The Dietary Approach to Stop Hypertension (DASH) diet yields beneficial health effects, reducing blood pressure, sugar, and fat, and increasing high-density lipoprotein (HDL) levels or so-called “good” cholesterol, in adolescents with hemophilia, an Iranian study reports.
The study, “Effects of the dietary approach to stop hypertension (DASH) diet on blood pressure, blood glucose, and lipid profile in adolescents with hemophilia: A randomized clinical trial,” was published in the journal Food Science & Nutrition.
Hemophilia is caused by a deficiency in blood clotting factors. The disorder is characterized by abnormally sustained bleeding, which is usually managed with medications that promote blood clotting or otherwise control bleeding.
Hemophilia patients also have higher rates of cardiovascular and metabolic risk factors, including obesity-related complications, than the general population. Specifically, children with hemophilia have increased rates of hypertension, and blood levels of glucose (sugar) and lipids (fat) than non-affected children.
Nutrition is an important consideration in effectively managing hemophilia. However, standard hemophilia treatment does not currently include disease-specific guidelines to reduce nutrition-related cardiovascular risks.
The DASH diet has been identified as a safe and effective approach to managing blood pressure, cholesterol, and blood glucose levels in the general population. The diet emphasizes the consumption of whole grains, legumes, nuts, fruits, vegetables, low-fat dairy, and white meat while avoiding red meat and foods high in sodium.
In the study, researchers in Iran, along with a colleague in the U.K., sought to determine the impact of the DASH diet on cardiovascular and metabolic risk factors in adolescents with hemophilia.
The 10-week clinical trial (IRCT20130903014551N6) was conducted from March to June 2020, and included 40 adolescents, age 10 to 18, with hemophilia recruited from Omid Hospital in Isfahan, Iran. The study participants were male and had not used antioxidant supplements or a prescribed diet prior to the study.
Patients were randomly assigned to the DASH diet or a control diet. The DASH group (mean age 13.8) received a diet consisting of 50%–55% carbohydrate, 27%–30% fat, and 16%–18% protein, with restricted consumption of red meat and sodium. The control group received healthy eating recommendations such as adequately chewing food before swallowing, minimizing fat and sugar consumption, avoiding fried food, and eating frequent small meals and healthy snacks.
Because blood vitamin C levels increase on the DASH diet, its levels can be used as indicators of diet compliance. Vitamin C levels were measured at the start of the study and after 10 weeks. Study participants and their parents attended an introductory meeting and follow-up meetings at the two-, four-, six-, and eight-week mark. Parents also completed food records on the first, fifth, and 10th weeks.

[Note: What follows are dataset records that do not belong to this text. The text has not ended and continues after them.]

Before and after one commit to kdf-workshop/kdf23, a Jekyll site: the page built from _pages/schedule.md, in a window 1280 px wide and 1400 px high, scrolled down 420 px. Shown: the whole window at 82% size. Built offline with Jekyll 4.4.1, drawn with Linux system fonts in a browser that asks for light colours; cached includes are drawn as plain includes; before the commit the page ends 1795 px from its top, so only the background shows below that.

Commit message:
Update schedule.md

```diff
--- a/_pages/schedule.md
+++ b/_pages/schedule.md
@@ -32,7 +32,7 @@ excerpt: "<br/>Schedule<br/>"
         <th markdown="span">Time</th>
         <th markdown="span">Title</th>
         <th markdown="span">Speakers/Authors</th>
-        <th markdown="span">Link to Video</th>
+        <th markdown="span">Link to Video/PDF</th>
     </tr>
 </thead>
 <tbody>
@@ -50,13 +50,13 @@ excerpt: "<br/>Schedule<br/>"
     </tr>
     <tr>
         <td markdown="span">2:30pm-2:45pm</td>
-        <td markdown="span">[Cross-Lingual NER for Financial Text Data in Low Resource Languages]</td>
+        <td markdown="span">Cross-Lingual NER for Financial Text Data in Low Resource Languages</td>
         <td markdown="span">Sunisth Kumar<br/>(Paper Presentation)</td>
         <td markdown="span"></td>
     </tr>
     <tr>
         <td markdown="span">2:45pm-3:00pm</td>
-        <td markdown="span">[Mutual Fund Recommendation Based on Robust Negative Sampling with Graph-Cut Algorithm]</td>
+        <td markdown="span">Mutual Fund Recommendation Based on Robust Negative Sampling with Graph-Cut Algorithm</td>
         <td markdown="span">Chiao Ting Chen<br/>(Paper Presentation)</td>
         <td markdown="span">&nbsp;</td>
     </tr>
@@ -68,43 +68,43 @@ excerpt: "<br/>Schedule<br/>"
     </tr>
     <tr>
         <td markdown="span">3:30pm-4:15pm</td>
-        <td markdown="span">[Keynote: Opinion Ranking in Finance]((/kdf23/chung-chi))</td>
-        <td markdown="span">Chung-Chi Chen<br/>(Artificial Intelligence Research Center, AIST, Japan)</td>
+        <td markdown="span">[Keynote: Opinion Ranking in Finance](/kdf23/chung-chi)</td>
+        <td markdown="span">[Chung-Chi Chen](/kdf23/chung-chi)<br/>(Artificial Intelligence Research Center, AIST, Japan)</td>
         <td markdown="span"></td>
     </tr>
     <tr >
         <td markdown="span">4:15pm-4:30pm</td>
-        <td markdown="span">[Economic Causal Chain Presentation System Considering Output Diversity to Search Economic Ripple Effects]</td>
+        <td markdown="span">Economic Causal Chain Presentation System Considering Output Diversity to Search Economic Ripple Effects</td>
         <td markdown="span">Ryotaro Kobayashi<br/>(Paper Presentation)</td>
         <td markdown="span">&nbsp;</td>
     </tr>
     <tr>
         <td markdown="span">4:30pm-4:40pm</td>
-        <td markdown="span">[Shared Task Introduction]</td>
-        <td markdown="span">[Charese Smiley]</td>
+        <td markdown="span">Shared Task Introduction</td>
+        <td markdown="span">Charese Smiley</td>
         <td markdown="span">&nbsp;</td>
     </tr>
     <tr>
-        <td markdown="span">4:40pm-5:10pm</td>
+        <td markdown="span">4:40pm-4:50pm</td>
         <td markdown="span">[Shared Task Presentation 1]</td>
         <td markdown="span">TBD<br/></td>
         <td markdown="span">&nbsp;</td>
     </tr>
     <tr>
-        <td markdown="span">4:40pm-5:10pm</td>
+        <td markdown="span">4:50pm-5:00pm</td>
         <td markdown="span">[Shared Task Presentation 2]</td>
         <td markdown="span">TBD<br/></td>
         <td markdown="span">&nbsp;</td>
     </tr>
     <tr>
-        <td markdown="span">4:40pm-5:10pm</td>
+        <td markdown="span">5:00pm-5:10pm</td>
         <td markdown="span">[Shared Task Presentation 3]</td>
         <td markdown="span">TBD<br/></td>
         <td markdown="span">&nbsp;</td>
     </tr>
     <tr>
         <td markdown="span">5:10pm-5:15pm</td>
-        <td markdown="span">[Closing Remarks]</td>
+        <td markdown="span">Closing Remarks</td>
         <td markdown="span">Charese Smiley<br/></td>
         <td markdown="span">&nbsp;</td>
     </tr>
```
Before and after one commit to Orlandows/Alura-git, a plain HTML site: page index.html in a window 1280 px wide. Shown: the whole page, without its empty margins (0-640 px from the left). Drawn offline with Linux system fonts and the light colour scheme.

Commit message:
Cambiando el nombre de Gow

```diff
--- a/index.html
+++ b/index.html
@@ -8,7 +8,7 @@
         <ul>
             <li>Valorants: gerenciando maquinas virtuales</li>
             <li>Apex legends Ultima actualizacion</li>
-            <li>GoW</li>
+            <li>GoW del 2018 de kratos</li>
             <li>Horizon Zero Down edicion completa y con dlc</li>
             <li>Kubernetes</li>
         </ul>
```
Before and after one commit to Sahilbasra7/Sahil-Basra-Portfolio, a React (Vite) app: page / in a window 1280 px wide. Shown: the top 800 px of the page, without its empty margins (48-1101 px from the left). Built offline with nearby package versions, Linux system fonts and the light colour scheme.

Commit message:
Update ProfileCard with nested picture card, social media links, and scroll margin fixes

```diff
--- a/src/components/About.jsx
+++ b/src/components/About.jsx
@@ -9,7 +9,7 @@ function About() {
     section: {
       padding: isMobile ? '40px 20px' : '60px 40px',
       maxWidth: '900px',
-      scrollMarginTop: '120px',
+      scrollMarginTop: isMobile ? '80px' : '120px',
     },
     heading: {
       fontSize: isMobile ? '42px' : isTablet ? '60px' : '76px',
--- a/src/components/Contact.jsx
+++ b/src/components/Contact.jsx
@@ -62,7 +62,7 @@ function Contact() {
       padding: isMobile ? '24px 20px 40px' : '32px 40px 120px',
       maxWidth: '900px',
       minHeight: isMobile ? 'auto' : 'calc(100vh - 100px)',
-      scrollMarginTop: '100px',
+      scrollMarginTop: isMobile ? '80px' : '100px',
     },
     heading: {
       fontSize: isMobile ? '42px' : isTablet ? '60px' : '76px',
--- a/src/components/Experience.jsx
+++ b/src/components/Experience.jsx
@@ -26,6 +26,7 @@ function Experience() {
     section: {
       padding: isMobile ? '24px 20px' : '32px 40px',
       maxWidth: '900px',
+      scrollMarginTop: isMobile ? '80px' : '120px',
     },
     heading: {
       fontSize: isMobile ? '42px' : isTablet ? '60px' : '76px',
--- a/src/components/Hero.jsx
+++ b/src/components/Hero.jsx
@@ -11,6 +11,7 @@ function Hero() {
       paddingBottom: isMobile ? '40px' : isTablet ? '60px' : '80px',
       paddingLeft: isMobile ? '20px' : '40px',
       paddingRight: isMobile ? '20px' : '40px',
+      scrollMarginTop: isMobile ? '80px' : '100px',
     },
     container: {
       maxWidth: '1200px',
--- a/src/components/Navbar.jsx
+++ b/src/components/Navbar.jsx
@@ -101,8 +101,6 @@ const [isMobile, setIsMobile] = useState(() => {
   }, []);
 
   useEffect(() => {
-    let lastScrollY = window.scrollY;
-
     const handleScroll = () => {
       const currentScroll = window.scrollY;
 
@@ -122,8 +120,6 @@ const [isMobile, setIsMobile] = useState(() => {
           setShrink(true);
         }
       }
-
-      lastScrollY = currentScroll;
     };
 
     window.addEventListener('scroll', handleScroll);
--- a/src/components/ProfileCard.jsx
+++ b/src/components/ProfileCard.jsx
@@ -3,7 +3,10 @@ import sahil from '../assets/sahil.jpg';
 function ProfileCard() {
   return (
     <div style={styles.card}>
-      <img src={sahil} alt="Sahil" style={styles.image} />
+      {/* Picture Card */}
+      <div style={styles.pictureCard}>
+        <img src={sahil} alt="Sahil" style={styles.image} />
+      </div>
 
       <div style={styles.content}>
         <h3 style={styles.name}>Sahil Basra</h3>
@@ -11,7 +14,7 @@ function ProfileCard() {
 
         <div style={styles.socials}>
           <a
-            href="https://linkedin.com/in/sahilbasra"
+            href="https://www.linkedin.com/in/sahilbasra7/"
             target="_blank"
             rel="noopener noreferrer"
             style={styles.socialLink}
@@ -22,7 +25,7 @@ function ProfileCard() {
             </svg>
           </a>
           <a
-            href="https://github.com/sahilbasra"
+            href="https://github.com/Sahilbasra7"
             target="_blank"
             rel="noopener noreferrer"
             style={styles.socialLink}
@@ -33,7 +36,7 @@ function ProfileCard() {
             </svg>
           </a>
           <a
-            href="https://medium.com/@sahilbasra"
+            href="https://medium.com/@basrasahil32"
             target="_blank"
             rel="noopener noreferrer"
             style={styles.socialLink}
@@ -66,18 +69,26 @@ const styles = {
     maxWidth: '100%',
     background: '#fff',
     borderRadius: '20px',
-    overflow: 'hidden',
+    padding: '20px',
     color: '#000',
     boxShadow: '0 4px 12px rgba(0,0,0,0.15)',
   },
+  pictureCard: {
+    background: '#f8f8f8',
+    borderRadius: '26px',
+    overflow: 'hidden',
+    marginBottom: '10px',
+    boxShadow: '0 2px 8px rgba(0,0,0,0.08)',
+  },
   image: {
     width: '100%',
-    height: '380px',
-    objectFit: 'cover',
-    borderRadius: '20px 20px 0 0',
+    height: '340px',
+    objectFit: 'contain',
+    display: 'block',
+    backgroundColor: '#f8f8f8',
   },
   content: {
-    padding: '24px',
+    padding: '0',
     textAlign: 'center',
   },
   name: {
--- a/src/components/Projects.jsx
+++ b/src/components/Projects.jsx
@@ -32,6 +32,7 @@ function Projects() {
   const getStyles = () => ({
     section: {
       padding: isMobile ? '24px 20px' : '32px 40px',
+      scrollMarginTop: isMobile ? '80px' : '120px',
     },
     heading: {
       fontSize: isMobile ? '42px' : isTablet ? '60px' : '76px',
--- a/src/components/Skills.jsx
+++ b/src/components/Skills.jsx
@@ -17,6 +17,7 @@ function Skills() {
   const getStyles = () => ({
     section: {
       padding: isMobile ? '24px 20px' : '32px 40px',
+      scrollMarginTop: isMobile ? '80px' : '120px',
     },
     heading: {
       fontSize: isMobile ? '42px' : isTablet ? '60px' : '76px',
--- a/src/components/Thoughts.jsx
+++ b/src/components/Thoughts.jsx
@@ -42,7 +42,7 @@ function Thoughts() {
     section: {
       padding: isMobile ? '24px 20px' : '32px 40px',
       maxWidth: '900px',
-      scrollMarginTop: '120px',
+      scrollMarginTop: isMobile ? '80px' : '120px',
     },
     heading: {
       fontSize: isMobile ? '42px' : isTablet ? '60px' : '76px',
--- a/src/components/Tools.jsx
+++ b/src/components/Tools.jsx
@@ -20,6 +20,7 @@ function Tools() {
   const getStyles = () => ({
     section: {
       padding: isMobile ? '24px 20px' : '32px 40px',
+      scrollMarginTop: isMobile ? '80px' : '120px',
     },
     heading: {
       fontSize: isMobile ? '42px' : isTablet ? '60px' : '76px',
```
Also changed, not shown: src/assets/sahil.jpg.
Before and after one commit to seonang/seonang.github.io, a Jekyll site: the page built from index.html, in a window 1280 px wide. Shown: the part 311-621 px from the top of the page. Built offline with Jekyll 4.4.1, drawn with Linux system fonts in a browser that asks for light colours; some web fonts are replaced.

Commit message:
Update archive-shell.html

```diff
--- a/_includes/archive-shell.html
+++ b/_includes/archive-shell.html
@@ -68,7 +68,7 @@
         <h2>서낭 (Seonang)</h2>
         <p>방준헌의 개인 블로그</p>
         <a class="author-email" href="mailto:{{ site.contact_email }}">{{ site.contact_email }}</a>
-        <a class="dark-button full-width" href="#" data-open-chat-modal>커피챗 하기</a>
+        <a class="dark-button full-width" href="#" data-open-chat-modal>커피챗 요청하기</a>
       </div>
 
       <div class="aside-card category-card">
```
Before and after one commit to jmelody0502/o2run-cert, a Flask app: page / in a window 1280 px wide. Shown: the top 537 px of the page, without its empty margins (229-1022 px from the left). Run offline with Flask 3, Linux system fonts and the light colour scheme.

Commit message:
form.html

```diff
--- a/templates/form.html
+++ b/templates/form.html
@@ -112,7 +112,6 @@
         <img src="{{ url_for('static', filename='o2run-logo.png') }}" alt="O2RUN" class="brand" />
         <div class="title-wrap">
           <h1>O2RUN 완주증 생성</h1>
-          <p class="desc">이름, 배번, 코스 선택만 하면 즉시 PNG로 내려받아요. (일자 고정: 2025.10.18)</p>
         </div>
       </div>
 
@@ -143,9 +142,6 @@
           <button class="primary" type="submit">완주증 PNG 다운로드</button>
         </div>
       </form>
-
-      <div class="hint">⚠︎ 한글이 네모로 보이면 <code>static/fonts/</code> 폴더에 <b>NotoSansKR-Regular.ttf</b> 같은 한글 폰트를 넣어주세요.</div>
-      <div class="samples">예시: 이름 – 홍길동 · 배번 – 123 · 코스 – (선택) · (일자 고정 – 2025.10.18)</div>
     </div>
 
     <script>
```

A total of seven patients withdrew from the study, three in the DASH group and four from the control group, due to medical or personal issues, or lack of adherence to the diet.
Although participants in the DASH group were in a higher weight and height percentile, the two groups showed no differences in age, body mass index percentile, or waist circumference. During the trial, the mean consumption of calories, carbohydrates, protein, and fat were also not significantly different between the groups.
Results showed that, compared to the control group, adolescents on the DASH diet had increased potassium, calcium, and vitamin C intake, as well as lower sodium consumption.
By the end of the trial, the DASH group had significantly higher blood vitamin C levels compared to both baseline (study start) and the control group, suggesting compliance with the diet. Also, compared to controls, the DASH group had a reduction in blood pressure, blood glucose and fat levels, total cholesterol, and low-density lipoprotein (LDL), which may cause cholesterol build-up in the arteries. The group also showed a significant increase in HDL, which helps remove harmful cholesterol from the blood.
Notably, systolic blood pressure (pressure in arteries when the heart beats) but not diastolic blood pressure — pressure in the arteries in between heartbeats — was significantly decreased in the DASH group compared to controls.
“Our findings indicate that this diet can also be beneficial in adolescents with hemophilia. Indeed, our findings suggest that the DASH diet can improve blood pressure, blood glucose, and lipid profile,” the researchers wrote.
One of the study’s limitations was the inability to blind participants or researchers — in other words, making them unaware of which treatment they received.